Will Self was billed at the hottest young novelist in England at the time this was published; a novelist, reviewer and columnist, Self is considered one of British literature's brightest lights. And, unsurprisingly, I haven't read anything of his, though my literature-reading sister is fond of his work, and he is someone I feel I ought (will a moral imperative) to read. So when I meandered past the library's S section and saw a few Self novels I decided to check them out.
I was surprised by the interesting nature of the premises of the novels I picked up, and have two set aside to read next week. I decided to start with Grey Area, though, as the blurb says it's the place for new readers to begin. It also says "Self startles and cajoles... with unexpected and fiendish wit."
The first short story, "Between the Conceits", is a first-person narration to an unidentified audience where the narrator explains how he and seven others are the only real people in London, responsible for tweaking the strings of the rest of the populace who believe themselves to be autonomous, and subtly communicating to one another through these actions - "the Recorder's people... have consistently increased the number of 'Good mornings' they've bidden to my people over the past ten years." It was an interesting concept, and the ending is attractively oblique, but I didn't engage with the narrator or the narrative and finished wondering what the point of it all was.

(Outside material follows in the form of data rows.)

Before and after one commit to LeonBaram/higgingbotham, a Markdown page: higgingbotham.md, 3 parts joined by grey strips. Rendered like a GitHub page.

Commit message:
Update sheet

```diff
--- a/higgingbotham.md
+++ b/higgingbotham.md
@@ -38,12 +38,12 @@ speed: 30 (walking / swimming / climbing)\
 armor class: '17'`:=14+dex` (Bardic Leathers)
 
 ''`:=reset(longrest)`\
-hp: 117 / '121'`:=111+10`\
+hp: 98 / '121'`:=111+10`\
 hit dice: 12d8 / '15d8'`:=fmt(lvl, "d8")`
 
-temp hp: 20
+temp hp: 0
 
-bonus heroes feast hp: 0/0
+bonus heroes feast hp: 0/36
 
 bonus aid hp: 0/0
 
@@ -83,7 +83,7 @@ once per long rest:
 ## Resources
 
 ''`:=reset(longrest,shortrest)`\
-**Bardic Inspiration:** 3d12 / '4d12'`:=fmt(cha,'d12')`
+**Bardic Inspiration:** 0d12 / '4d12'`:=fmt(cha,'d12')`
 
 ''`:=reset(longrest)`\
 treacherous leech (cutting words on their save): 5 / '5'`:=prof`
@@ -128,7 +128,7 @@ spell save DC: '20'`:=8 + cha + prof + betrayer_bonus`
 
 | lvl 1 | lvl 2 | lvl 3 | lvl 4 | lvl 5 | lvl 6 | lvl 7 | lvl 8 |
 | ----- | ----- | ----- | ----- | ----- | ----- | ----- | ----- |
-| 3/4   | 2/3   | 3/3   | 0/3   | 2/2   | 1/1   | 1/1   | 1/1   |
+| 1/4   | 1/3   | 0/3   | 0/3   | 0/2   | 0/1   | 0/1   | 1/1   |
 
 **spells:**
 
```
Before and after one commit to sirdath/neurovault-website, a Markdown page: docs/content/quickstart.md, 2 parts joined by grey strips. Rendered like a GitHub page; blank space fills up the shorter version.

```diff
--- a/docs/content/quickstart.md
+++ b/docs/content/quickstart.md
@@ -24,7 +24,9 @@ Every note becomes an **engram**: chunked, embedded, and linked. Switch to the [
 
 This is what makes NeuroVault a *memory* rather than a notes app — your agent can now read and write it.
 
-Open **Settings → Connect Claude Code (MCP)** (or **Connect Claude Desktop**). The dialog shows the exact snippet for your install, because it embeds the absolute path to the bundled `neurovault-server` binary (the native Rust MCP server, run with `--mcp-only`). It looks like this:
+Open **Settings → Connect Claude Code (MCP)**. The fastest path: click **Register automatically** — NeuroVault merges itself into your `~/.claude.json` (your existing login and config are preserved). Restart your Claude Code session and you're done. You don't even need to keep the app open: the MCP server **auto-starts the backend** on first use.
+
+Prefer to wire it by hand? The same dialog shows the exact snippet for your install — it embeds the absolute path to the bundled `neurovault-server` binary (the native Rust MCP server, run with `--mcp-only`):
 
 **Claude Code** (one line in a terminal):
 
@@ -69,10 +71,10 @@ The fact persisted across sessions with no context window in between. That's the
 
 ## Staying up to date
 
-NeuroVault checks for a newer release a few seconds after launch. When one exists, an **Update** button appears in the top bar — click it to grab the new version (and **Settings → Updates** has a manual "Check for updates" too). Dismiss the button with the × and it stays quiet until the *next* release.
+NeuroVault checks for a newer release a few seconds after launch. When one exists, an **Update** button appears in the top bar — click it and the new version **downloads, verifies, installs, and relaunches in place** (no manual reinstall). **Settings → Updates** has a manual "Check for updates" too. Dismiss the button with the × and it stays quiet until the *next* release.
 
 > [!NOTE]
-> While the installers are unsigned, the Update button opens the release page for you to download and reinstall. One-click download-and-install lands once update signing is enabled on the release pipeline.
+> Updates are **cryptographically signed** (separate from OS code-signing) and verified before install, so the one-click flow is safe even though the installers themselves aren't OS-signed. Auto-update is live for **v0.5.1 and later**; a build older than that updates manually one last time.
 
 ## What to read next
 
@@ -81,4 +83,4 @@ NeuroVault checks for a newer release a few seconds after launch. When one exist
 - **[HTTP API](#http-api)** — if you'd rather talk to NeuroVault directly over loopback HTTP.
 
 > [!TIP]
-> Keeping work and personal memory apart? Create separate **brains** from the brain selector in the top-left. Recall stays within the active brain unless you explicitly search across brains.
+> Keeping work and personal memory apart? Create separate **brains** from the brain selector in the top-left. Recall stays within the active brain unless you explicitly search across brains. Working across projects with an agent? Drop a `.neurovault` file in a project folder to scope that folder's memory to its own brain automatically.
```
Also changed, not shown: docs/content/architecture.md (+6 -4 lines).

The second story, "The Indian Mutiny," is also a first-person narrative, this time by a man who, as a teen, so consistently and systematically undermined a teacher that he committed suicide. And again - eh.
And so it went, until I began skimming through the stories seeking something different that the literary greyness I encountered and I finally stopped midway through the the eponymous story, "Grey Area".
Perhaps I was just in the mood for something more accessible, or less work, but this collection felt like flat diet Coke when I wanted something solid and substantive. I'm going to give the novels a shot, but not for a bit. - Alex